Valmet’s material handling business in Finland and Ottawa Trucks in the USA acquired by Sisu, the Finnish state-owned concern.

1997


Kalmar starts to take shape when Partek Corporation acquires Sisu, which focused on container handling, heavy-lift trucks and terminal tractors. In the same year, Partek acquired a major shareholding in the container handling equipment producer Kalmar Industries Ltd, combining it with Sisu Terminal Systems. Kalmar Industries had been listed on the Swedish Stock Exchange since 1994.

1999


Kalmar starts to take shape when Partek Corporation acquires Sisu, which focused on container handling, heavy-lift trucks and terminal tractors.

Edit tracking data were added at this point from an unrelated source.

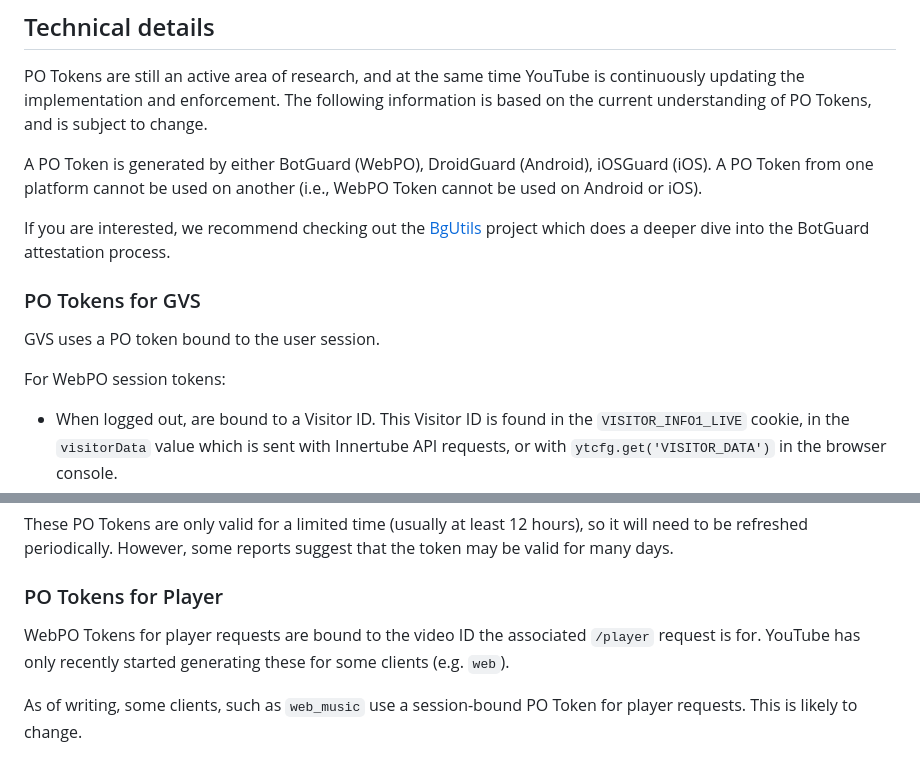
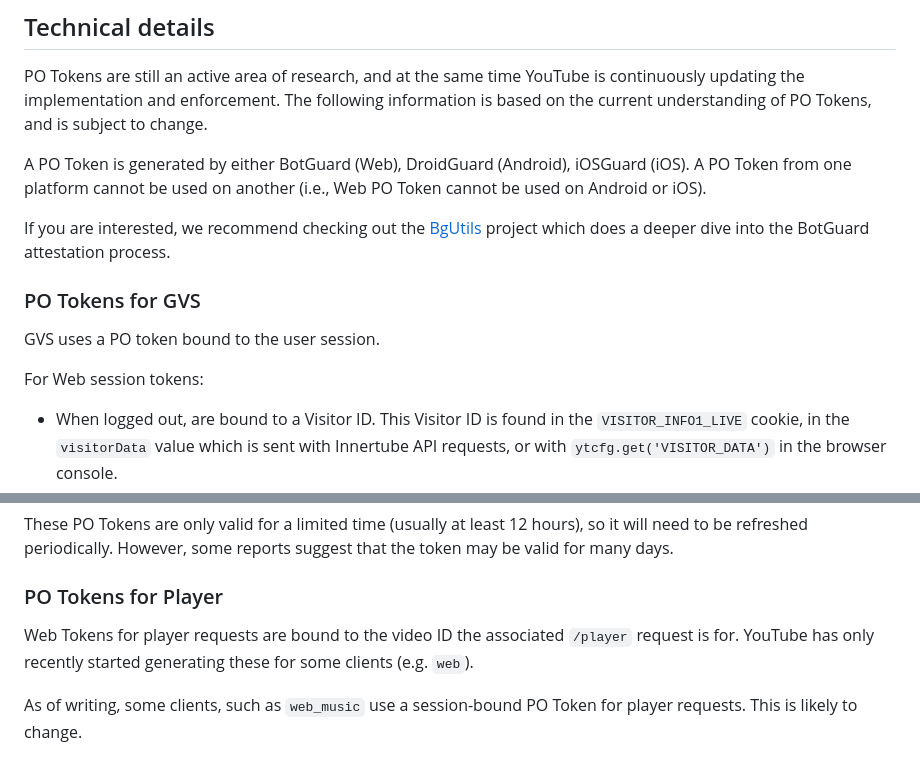
Before and after one commit to yt-dlp/yt-dlp-wiki, a Markdown page: PO Token Guide.md, 2 parts joined by grey strips. Drawn GitHub-style.

Commit message:
minor wording tweaks

```diff
--- a/PO Token Guide.md
+++ b/PO Token Guide.md
@@ -141,7 +141,7 @@ See the [yt-dlp-plugins GitHub topic](https://github.com/topics/yt-dlp-plugins)
 
 PO Tokens are still an active area of research, and at the same time YouTube is continuously updating the implementation and enforcement. The following information is based on the current understanding of PO Tokens, and is subject to change.
 
-A PO Token is generated by either BotGuard (WebPO), DroidGuard (Android), iOSGuard (iOS). A PO Token from one platform cannot be used on another (i.e., WebPO Token cannot be used on Android or iOS).
+A PO Token is generated by either BotGuard (Web), DroidGuard (Android), iOSGuard (iOS). A PO Token from one platform cannot be used on another (i.e., Web PO Token cannot be used on Android or iOS).
 
 If you are interested, we recommend checking out the [BgUtils](https://github.com/LuanRT/BgUtils) project which does a deeper dive into the BotGuard attestation process.
 
@@ -149,7 +149,7 @@ If you are interested, we recommend checking out the [BgUtils](https://github.co
 
 GVS uses a PO token bound to the user session.
 
-For WebPO session tokens:
+For Web session tokens:
 - When logged out, are bound to a Visitor ID. This Visitor ID is found in the `VISITOR_INFO1_LIVE` cookie, in the `visitorData` value which is sent with Innertube API requests, or with `ytcfg.get('VISITOR_DATA')` in the browser console.
 - When logged in, are bound to the account Session ID (first part of the Data Sync ID). This can be found at `responseContext.mainAppWebResponseContext.dataSyncId` in Innertube responses, or with `ytcfg.get('DATASYNC_ID')` in the browser console.
 
@@ -159,6 +159,6 @@ These PO Tokens are only valid for a limited time (usually at least 12 hours), s
 
 ### PO Tokens for Player
 
-WebPO Tokens for player requests are bound to the video ID the associated `/player` request is for. YouTube has only recently started generating these for some clients (e.g. `web`).
+Web Tokens for player requests are bound to the video ID the associated `/player` request is for. YouTube has only recently started generating these for some clients (e.g. `web`).
 
 As of writing, some clients, such as `web_music` use a session-bound PO Token for player requests. This is likely to change.
```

In the same year, Partek acquired a major shareholding in the container handling equipment producer Kalmar Industries Ltd, combining it with Sisu Terminal Systems. Kalmar Industries had been listed on the Swedish Stock Exchange since 1994.

2000


Kalmar Industries becomes wholly owned by Partek Corporation and is delisted.

2001


Kalmar strengthened through acquisitions of Dutch STS crane and straddle-carrier manufacturer Nelcon and maintenance company Groot-Hensen.

2005


Cargotec Corporation formed when KONE Corporation demerges into Cargotec and KONE to be delisted. Cargotec comprises the Hiab, Kalmar and MacGregor businesses.

First fully automated straddle carrier terminal using Kalmar equipment opened by Patrick – part of Asciano – in Brisbane, Australia.

2006


Kalmar cooperates with HHLA in Hamburg, Germany to automate Container Terminal Burchardkai.

2008


Kalmar AutoShuttleTM launched for automated picking, placing and transporting of containers between STS and stacking cranes.

Kalmar electric forklift (5–9 ton) and first-generation hybrid-drive straddle carrier introduced.

2010


State-of-the-art multi-assembly unit opens in Stargard Szczeciński, Poland.

2011


US-based terminal operating systems provider Navis acquired, strengthening Kalmar’s position as the industry forerunner in terminal automation.

Kalmar Ottawa manufactures its 50,000th terminal tractor.

Kalmar launches the EGO cabin for mobile equipment to enhance ergonomics and safety.

2012


Rainbow-Cargotec Industries Co. Ltd (RCI), a joint venture established in China, becomes operational. RCI manufactures Kalmar RTG and STS cranes.

Together with the AutoStrad™ trademark, automation technology related to straddle carriers is transferred from Asciano to Kalmar.

Kalmar SmartPort portfolio introduced, featuring process and equipment automation solutions for terminals.

New technology and competence centre opened in Tampere, focusing on the development of energy-efficient, safe and intelligent machinery and automation solutions.

APM Terminals orders world’s largest quay cranes for the Maasvlakte II terminal expansion project in Rotterdam, to serve modern supersized container vessels.

2013


Cargotec launches new operating model, in which our business and products are called Kalmar. Other independent business areas in the group are Hiab and MacGregor.
Siwertell bulk handling business transferred from MacGregor to Kalmar.
5,000th Kalmar straddle carrier – an electric AutoStradTM – rolls off the assembly line.
Kalmar Gloria, the fifth generation of reachstackers, launched.
Kalmar Care modular service contracts launched.
New-generation Kalmar hybrid straddle and shuttle carriers launched.

2014


The new-generation terminal tractor, Kalmar Ottawa T2, launched in North America.


DP World’s London Gateway terminal in the United Kingdom and Brisbane terminal in Australia opened, featuring Kalmar automated stacking cranes, manned shuttle carriers and the Navis terminal operating system.

The world's biggest industrial reachstacker, Super Gloria, makes a record lift of 103 tons